The above story is based on materials provided by University, Newcastle. Note: Materials may be edited for content and length.


Cite This Page:

University, Newcastle. "Does carbon labeling give developing countries a bad deal?." ScienceDaily. ScienceDaily, 27 November 2009. <www.sciencedaily.com/releases/2009/11/091127133424.htm>.
University, Newcastle. (2009, November 27). Does carbon labeling give developing countries a bad deal?. ScienceDaily. Retrieved July 29, 2014 from www.sciencedaily.com/releases/2009/11/091127133424.htm
University, Newcastle. "Does carbon labeling give developing countries a bad deal?." ScienceDaily. www.sciencedaily.com/releases/2009/11/091127133424.htm (accessed July 29, 2014).

Share This




More Earth & Climate News

Tuesday, July 29, 2014

Featured Research

from universities, journals, and other organizations


Featured Videos

from AP, Reuters, AFP, and other news services

Baluchistan Mining Eyes an Uncertain Future

Baluchistan Mining Eyes an Uncertain Future

AFP (July 29, 2014) Coal mining is one of the major industries in Baluchistan but a lack of infrastructure and frequent accidents mean that the area has yet to hit its potential.
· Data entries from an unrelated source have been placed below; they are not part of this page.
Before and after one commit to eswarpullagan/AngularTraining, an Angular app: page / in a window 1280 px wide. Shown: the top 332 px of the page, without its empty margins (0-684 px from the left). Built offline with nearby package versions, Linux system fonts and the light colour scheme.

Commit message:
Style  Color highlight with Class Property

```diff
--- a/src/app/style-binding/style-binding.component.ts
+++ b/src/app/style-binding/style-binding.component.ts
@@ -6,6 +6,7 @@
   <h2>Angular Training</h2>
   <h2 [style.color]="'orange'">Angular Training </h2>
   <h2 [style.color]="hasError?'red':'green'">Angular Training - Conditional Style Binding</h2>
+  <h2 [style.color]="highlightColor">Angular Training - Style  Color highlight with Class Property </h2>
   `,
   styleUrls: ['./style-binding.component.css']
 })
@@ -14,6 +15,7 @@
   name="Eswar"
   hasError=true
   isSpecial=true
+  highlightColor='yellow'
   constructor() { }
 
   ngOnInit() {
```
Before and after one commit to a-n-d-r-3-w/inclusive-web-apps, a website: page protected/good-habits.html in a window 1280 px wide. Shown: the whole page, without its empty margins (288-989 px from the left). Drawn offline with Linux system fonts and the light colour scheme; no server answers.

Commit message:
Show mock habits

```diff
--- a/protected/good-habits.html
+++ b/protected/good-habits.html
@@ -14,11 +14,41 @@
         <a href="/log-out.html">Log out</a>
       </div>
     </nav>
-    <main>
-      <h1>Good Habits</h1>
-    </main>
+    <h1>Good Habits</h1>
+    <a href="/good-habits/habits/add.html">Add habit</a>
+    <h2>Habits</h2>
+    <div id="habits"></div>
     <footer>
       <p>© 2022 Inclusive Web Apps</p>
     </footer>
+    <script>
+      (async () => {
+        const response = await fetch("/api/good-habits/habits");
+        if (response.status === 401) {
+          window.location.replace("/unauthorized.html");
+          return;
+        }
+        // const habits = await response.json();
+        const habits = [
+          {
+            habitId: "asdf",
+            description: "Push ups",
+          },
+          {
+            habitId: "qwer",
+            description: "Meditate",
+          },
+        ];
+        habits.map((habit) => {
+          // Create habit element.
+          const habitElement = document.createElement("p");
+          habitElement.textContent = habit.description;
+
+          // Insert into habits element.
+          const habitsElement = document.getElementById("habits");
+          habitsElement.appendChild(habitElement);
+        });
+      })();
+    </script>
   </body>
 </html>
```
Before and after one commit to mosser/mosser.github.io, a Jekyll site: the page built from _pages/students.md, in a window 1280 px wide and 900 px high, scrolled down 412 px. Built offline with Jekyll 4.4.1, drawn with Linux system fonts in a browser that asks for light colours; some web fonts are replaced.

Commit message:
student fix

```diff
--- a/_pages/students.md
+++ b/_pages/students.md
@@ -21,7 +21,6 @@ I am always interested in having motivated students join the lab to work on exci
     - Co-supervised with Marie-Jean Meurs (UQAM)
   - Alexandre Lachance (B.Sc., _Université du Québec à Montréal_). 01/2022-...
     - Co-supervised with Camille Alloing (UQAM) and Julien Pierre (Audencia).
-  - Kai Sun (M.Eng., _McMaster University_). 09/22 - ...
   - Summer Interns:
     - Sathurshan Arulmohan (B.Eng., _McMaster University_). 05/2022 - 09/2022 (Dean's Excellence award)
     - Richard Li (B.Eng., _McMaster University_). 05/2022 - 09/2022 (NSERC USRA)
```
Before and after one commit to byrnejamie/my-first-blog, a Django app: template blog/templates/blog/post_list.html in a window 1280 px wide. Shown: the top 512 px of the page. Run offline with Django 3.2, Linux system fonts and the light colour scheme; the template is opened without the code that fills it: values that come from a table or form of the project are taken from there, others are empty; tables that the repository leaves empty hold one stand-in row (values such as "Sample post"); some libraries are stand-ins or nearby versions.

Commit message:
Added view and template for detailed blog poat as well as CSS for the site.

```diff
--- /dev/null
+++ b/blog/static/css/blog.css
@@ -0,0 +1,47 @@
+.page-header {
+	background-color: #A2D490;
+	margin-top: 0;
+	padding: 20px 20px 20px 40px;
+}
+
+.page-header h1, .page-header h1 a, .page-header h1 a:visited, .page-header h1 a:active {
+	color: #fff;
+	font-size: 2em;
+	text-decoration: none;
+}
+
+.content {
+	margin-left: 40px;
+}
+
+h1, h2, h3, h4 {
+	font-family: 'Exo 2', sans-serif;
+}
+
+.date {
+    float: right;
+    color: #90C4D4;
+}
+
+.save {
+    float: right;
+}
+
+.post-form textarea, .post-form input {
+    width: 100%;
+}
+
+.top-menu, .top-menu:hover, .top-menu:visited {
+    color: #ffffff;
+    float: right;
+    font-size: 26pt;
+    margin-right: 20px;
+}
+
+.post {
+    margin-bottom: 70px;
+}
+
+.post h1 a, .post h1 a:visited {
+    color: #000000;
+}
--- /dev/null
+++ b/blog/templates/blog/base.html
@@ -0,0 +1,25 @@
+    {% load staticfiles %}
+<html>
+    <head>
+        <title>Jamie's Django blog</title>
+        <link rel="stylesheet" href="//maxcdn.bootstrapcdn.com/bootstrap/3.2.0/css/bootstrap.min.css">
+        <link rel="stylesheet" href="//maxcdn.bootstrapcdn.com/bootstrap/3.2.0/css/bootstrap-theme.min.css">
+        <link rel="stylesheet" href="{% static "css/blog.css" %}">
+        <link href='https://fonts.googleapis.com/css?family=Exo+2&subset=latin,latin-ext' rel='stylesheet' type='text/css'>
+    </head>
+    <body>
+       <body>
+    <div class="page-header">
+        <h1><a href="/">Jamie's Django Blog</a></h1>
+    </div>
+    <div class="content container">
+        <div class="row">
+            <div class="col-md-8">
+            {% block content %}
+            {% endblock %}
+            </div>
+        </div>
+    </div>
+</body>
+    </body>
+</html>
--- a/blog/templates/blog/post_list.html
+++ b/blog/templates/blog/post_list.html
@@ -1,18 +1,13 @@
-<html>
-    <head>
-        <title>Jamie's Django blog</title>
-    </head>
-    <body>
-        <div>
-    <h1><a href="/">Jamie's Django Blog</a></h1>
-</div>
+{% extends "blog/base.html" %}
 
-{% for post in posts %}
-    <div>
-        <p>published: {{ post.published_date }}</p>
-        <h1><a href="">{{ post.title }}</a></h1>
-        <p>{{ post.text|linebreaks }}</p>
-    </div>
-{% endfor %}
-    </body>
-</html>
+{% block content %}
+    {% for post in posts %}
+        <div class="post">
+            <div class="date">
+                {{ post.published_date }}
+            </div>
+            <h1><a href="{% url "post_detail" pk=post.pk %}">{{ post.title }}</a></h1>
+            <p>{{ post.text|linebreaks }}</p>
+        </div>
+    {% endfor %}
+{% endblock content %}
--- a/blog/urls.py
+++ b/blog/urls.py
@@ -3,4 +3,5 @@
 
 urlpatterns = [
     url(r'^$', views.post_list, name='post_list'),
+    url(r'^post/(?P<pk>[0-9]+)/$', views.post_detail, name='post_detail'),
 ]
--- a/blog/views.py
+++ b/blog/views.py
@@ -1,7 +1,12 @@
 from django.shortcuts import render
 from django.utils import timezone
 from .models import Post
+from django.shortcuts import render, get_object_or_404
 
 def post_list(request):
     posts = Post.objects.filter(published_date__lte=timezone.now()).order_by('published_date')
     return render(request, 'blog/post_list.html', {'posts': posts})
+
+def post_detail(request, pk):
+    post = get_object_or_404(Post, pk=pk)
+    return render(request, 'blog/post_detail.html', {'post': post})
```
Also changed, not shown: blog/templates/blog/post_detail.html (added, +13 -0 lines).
Duration: 01:58 Video provided by AFP
Powered by NewsLook.com
Asteroid's Timing Was 'Colossal Bad Luck' For The Dinosaurs

Asteroid's Timing Was 'Colossal Bad Luck' For The Dinosaurs

Newsy (July 28, 2014) The asteroid that killed the dinosaurs struck at the worst time for them. A new study says that if it hit earlier or later, they might've survived. Video provided by Newsy
Powered by NewsLook.com
The Carbon Trap: US Exports Global Warming

The Carbon Trap: US Exports Global Warming

AP (July 28, 2014) AP Investigation: As the Obama administration weans the country off dirty fuels, energy companies are ramping-up overseas coal exports at a heavy price. (July 28) Video provided by AP
Powered by NewsLook.com
Raw: Sea Turtle Hatchlings Emerge from Nest

Raw: Sea Turtle Hatchlings Emerge from Nest

AP (July 27, 2014) A live-streaming webcam catches loggerhead sea turtle hatchlings emerging from a nest in the Florida Keys. (July 27) Video provided by AP
Powered by NewsLook.com

Search ScienceDaily

Number of stories in archives: 140,361

Find with keyword(s):
Enter a keyword or phrase to search ScienceDaily for related topics and research stories.

Save/Print:
Share:

Breaking News:
from the past week

In Other News

... from NewsDaily.com

Science News

Health News

Environment News

Technology News



Save/Print:
Share:

Free Subscriptions


Get the latest science news with ScienceDaily's free email newsletters, updated daily and weekly. Or view hourly updated newsfeeds in your RSS reader:

Get Social & Mobile


Keep up to date with the latest news from ScienceDaily via social networks and mobile apps:

Have Feedback?


Tell us what you think of ScienceDaily -- we welcome both positive and negative comments. Have any problems using the site? Questions?
Mobile: iPhone Android Web
Follow: Facebook Twitter Google+
Subscribe: RSS Feeds Email Newsletters
Latest Headlines Health & Medicine Mind & Brain Space & Time Matter & Energy Computers & Math Plants & Animals Earth & Climate Fossils & Ruins